MATERIAL SHOWN:
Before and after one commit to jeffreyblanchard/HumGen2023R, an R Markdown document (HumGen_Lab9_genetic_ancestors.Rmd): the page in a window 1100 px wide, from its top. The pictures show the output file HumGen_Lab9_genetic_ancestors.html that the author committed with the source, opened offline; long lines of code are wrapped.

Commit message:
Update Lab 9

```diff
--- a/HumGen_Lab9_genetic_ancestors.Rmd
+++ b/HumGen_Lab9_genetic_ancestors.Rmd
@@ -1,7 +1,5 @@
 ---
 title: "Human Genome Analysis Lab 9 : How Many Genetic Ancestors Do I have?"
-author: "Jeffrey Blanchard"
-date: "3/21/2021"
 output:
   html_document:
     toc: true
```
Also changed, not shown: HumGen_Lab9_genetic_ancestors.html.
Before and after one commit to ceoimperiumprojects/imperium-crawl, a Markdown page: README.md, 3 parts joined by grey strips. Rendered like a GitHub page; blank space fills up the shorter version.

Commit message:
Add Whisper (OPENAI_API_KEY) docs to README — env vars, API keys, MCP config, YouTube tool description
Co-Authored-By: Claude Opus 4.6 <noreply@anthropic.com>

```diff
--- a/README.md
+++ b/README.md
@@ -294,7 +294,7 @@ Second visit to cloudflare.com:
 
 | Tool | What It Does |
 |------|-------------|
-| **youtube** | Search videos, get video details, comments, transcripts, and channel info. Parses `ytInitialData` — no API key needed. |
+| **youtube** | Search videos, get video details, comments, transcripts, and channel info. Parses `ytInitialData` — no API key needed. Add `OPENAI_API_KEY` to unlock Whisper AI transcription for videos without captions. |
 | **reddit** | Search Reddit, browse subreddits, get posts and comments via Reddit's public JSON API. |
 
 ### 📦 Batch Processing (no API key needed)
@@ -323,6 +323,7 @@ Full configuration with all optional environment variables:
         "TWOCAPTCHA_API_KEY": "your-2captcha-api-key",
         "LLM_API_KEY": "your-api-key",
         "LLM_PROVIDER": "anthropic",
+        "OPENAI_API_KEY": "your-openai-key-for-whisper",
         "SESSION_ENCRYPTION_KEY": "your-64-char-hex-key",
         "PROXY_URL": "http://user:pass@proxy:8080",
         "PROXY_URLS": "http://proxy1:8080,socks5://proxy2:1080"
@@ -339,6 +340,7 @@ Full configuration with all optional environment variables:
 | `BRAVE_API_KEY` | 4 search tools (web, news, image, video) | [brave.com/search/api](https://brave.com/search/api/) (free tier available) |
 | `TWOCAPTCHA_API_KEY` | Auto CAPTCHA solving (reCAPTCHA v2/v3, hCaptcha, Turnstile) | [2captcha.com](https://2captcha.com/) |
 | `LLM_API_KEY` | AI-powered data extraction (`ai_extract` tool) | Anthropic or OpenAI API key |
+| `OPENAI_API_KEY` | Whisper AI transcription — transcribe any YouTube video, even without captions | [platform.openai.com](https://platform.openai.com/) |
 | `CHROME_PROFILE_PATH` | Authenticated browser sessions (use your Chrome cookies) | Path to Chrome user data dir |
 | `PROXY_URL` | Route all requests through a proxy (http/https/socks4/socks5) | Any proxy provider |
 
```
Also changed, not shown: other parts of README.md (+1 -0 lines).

PROBLEM STATEMENT: Only lines holding the word "README" belong in the answer; copy all of them from the records.

WRITTEN ANSWER:
Before and after one commit to ceoimperiumprojects/imperium-crawl, a Markdown page: README.md, 3 parts joined by grey strips. Rendered like a GitHub page; blank space fills up the shorter version.
Add Whisper (OPENAI_API_KEY) docs to README — env vars, API keys, MCP config, YouTube tool description
--- a/README.md
+++ b/README.md
Also changed, not shown: other parts of README.md (+1 -0 lines).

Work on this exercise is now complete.